▶ What this task involves
Could the data below be printed out exactly, with the pictures left out?

[Data in this exercise]

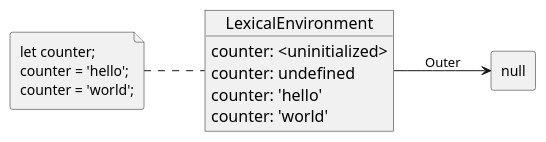
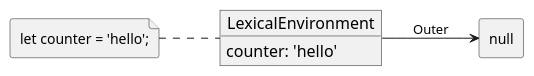
Before and after one commit to znanjie/rerurn-true-to-win: the diagram in static/puml/lexical-var.puml, drawn with PlantUML. The commit also changed 3 other files, not shown here.

```diff
--- a/static/puml/lexical-var.puml
+++ b/static/puml/lexical-var.puml
@@ -1,24 +1,19 @@
-@startuml LexicalEnvironmentVar
+@startuml LexicalEnvironmentDeclaration
 skinparam {
     FileFontSize 14
     ObjectAttributeFontSize 14
     ObjectFontSize 16
 }
 agent agent [
     null
 ]
 file counter [
-    let counter;
-    counter = 'hello';
-    counter = 'world';
+    let counter = 'hello';
 ]
 object LexicalEnvironment
-LexicalEnvironment : counter: <uninitialized>
-LexicalEnvironment : counter: undefined
 LexicalEnvironment : counter: 'hello'
-LexicalEnvironment : counter: 'world'
 
 left to right direction
 counter .. LexicalEnvironment
 LexicalEnvironment --> agent: Outer
 @enduml
```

[/Data in this exercise]

▶ Solution to the exercise
Before and after one commit to znanjie/rerurn-true-to-win: the diagram in static/puml/lexical-var.puml, drawn with PlantUML. The commit also changed 3 other files, not shown here.

```diff
--- a/static/puml/lexical-var.puml
+++ b/static/puml/lexical-var.puml
@@ -1,24 +1,19 @@
-@startuml LexicalEnvironmentVar
+@startuml LexicalEnvironmentDeclaration
 skinparam {
     FileFontSize 14
     ObjectAttributeFontSize 14
     ObjectFontSize 16
 }
 agent agent [
     null
 ]
 file counter [
-    let counter;
-    counter = 'hello';
-    counter = 'world';
+    let counter = 'hello';
 ]
 object LexicalEnvironment
-LexicalEnvironment : counter: <uninitialized>
-LexicalEnvironment : counter: undefined
 LexicalEnvironment : counter: 'hello'
-LexicalEnvironment : counter: 'world'
 
 left to right direction
 counter .. LexicalEnvironment
 LexicalEnvironment --> agent: Outer
 @enduml
```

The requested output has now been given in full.